    I think we all snickered a bit because it was so preposterous. There were so many reasons we shouldn’t live to see the 21st Century; first and foremost was the Vietnam War. Then there was the Mutual Assured Destruction, a military doctrine that emerged after the Union of Soviet Socialistic Republics (USSR) achieved nuclear parity with the United States. MAD reflected the idea that one country’s population could best be protected by leaving it vulnerable so long as the other side faced comparable vulnerabilities. In short: Whoever shoots first, dies second. Then, there were accidental deaths and diseases. We didn’t have a drug problem yet in my hometown, that came later after some of the boys started coming home from the war.

  • What’s in your future?

    What’s in your future? What do you have to say about it? I thought I had the rest of my life all planned out. I’d grow in my career of aerospace, defense, and satellites contract management, for the next ten years. I’d continue to accumulate wealth, then retire comfortably in the sleepy suburb of Manhattan Beach, California, and enjoy the rest of my life at the beach traveling and enjoying the warm California sun. But lo; it was not to be.

    Within one month, everything had been turned upside down and dumped out. I faced a divorce, lost my home, life savings, and most all my friends. I developed a repeating nightmare of everyone I knew crashing and dying in a giant 747 airplane. What a shock, when we find out our best laid plans can die overnight.

  • Florida’s dwindling water supply needs conservation, regulatory reform

    Florida is facing a water supply crisis. Large portions of the state are deemed “Water Resource Caution Areas” (WRCAs). The Legislature has directed the Department of Environmental Protection (DEP) and regional Water Management Districts to identify “alternative water supply” sources, including reclaimed and reused water and even expensive desalinized seawater.

    How did Florida arrive at this critical point? The answer lies partly in the fact that water has always been thought of as plentiful, and free for the taking. We have a culture – and a regulatory system – that encourages permitting groundwater withdrawals for virtually any use from golf course irrigation to cattle ranching to subdivision development.

    Public water supply and agriculture are by far the largest water users statewide, according to DEP’s 2016 annual water supply planning report. With over 1,000 people a day moving to Florida, DEP expects public water consumption to reach 3 billion gallons per day (bgd) by 2035, while agricultural use will increase to 2.8 bgd.

  • What makes good people do bad things?

    I knew this kid growing up. He was a good kid, quiet, friendly.
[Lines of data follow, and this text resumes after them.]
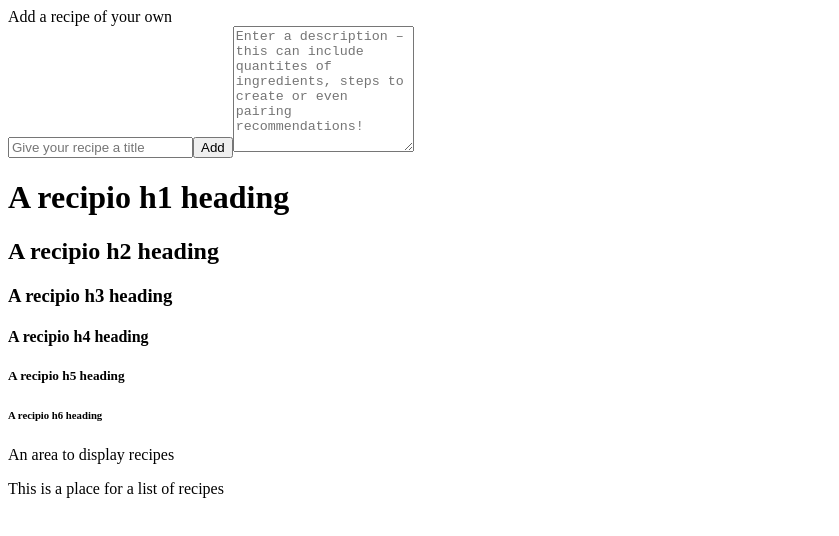
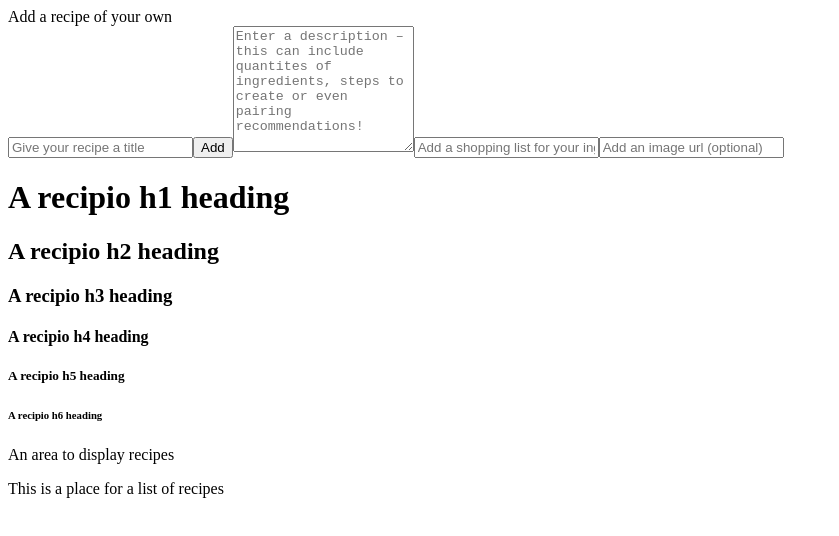
Before and after one commit to Recip-io/Recip-io, a React app: page / in a window 1280 px wide. Shown: the top 536 px of the page, without its empty margins (0-839 px from the left). Built offline with nearby package versions, Linux system fonts and the light colour scheme; the HTML template or start-up script is replaced by a standard one.

Commit message:
handles submissions including ingedients and / or imageUrls

```diff
--- a/client/src/components/Submit.jsx
+++ b/client/src/components/Submit.jsx
@@ -48,6 +48,8 @@ class Submit extends React.Component {
           <input type="text" placeholder="Give your recipe a title" id="newRecipeName" name="recipeName" value={this.state.recipeName} onChange={this.handleChange}></input>
           <input type="submit" value="Add"></input>
           <textarea rows="8" placeholder="Enter a description – this can include quantites of ingredients, steps to create or even pairing recommendations!"  id="newRecipeDescription" name="description" value={this.state.description} onChange={this.handleChange}></textarea>
+          <input type="text" placeholder="Add a shopping list for your ingredients (seperate each item with a comma)" id="newRecipeIngredients" name="ingredients" value={this.state.ingredients} onChange={this.handleChange}></input>
+          <input type="text" placeholder="Add an image url (optional)" id="newRecipeImageUrl" name="imageUrl" value={this.state.imageUrl} onChange={this.handleChange}></input>
         </form>
       </div>
     );
```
I liked him. I liked his sister better. I never knew of Sonny doing anything truly bad, just kid stuff, teenager stuff, stuff that I hope he grew out of.

    He and his sister were raised by their father, Shorty, a single parent, who mowed yards and probably collected welfare for a living. I grew up in a very small, rural town. It was in an agricultural area and once a retail hub where farmers and their families shopped. Then came WWII and it seemed like most people moved to Dallas to go to work. The town was dying, but it never seemed to take its last breath. So, most of the people I knew were on government assistance in one form or another.
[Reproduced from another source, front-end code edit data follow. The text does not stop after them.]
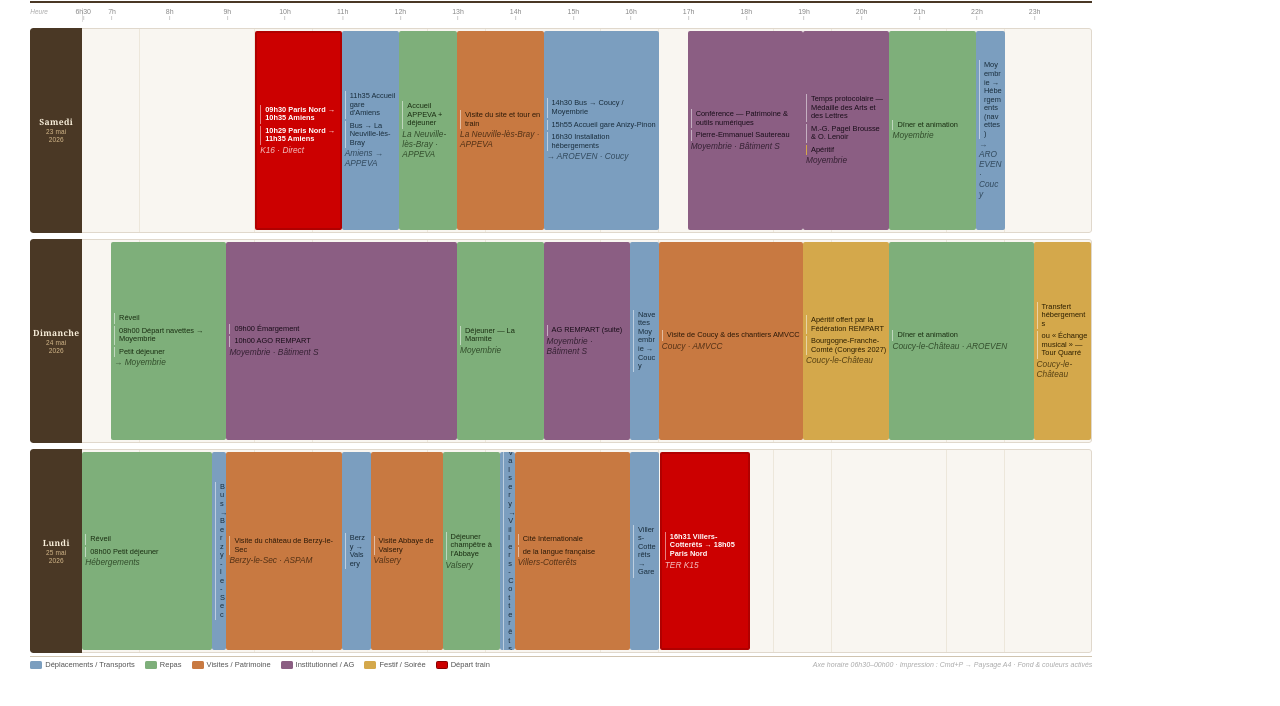
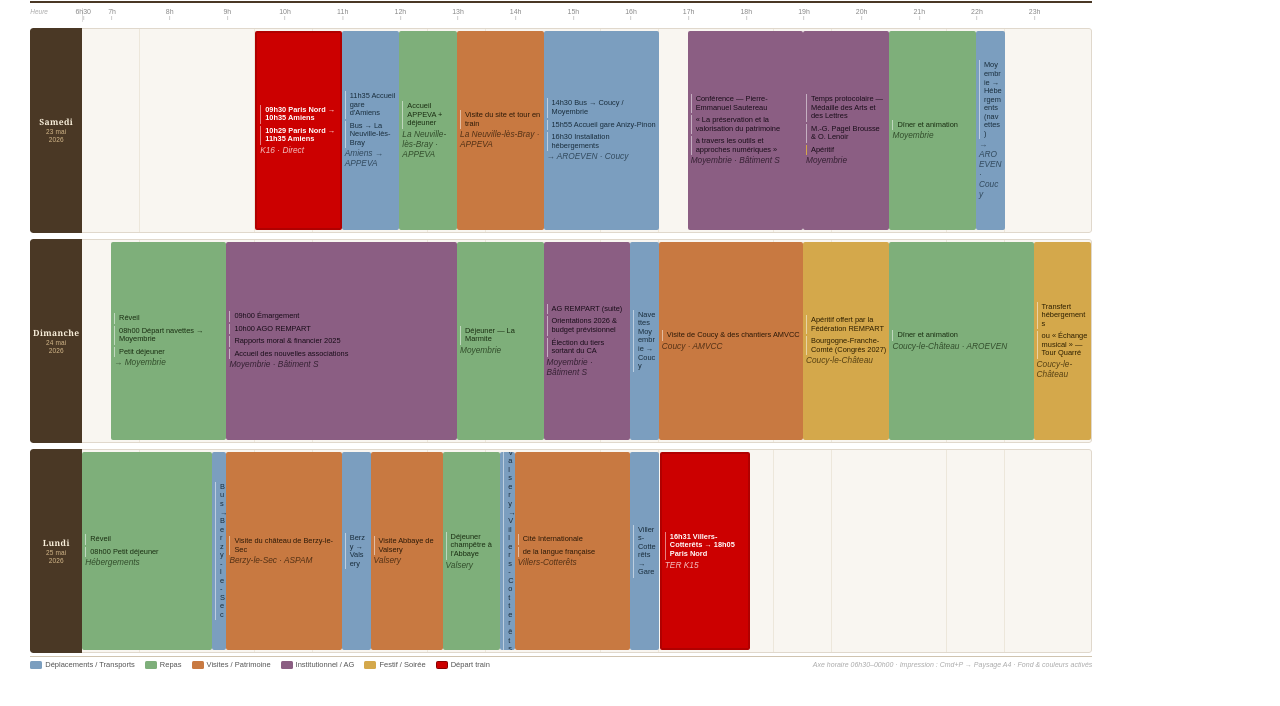
Before and after one commit to Thibault-Santonja/congres-rempart-2026, a plain HTML site: page planning.html in a window 1280 px wide. Shown: the part 94-800 px from the top of the page. Drawn offline with Linux system fonts and the light colour scheme.

Commit message:
feat(planning): detailler la conference samedi et les sujets majeurs de l'AGO
- conference samedi 17h: titre complet
  « La preservation et la valorisation du patrimoine
    a travers les outils et approches numeriques »
  par Pierre-Emmanuel Sautereau
- AGO dimanche matin: rapports moral et financier 2025,
  accueil des nouvelles associations
- AG dimanche apres-midi: orientations 2026, budget previsionnel,
  election du tiers sortant du CA

```diff
--- a/planning.html
+++ b/planning.html
@@ -644,7 +644,7 @@
                     19,
                     0,
                     "institutionnel",
-                    "Conférence — Patrimoine & outils numériques\nPierre-Emmanuel Sautereau",
+                    "Conférence — Pierre-Emmanuel Sautereau\n« La préservation et la valorisation du patrimoine\nà travers les outils et approches numériques »",
                     "Moyembrie · Bâtiment S",
                 );
                 addActivity(
@@ -696,7 +696,7 @@
                     13,
                     0,
                     "institutionnel",
-                    "09h00 Émargement\n10h00 AGO REMPART",
+                    "09h00 Émargement\n10h00 AGO REMPART\nRapports moral & financier 2025\nAccueil des nouvelles associations",
                     "Moyembrie · Bâtiment S",
                 );
                 addActivity(
@@ -716,7 +716,7 @@
                     16,
                     0,
                     "institutionnel",
-                    "AG REMPART (suite)",
+                    "AG REMPART (suite)\nOrientations 2026 & budget prévisionnel\nÉlection du tiers sortant du CA",
                     "Moyembrie · Bâtiment S",
                 );
                 addActivity(
```
Also changed, not shown: timeline.html (+3 -3 lines).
  • Love is all we need

    Too many tragedies, too recently. So many innocent victims. There is panic, but there is also courage, and heroism, and kindness that come out in tragic times and events.

    Maybe more than ever, this is the time to come together because of our humanity, empathy, concern for our fellow man, and to reach out in love, prayer, and good will for all. It’s what we’re made of.

    Let’s choose to believe that good always, and eventually, wins out over all the negativity in the world.

    Today, and every day, be kind to others. Reach out with a kind word and a smile.

    Resolve whatever may keep us separated from each other, and let’s be the wonderful people we are created to be.

    Help someone less fortunate than you.

    Be there for those who can use support and encouragement.

    Are you interested in a ground roots movement for bringing in a little more light and a little more love to your community, and to your world?

    Call or email me with your ideas, suggestions, or support for a meeting of minds.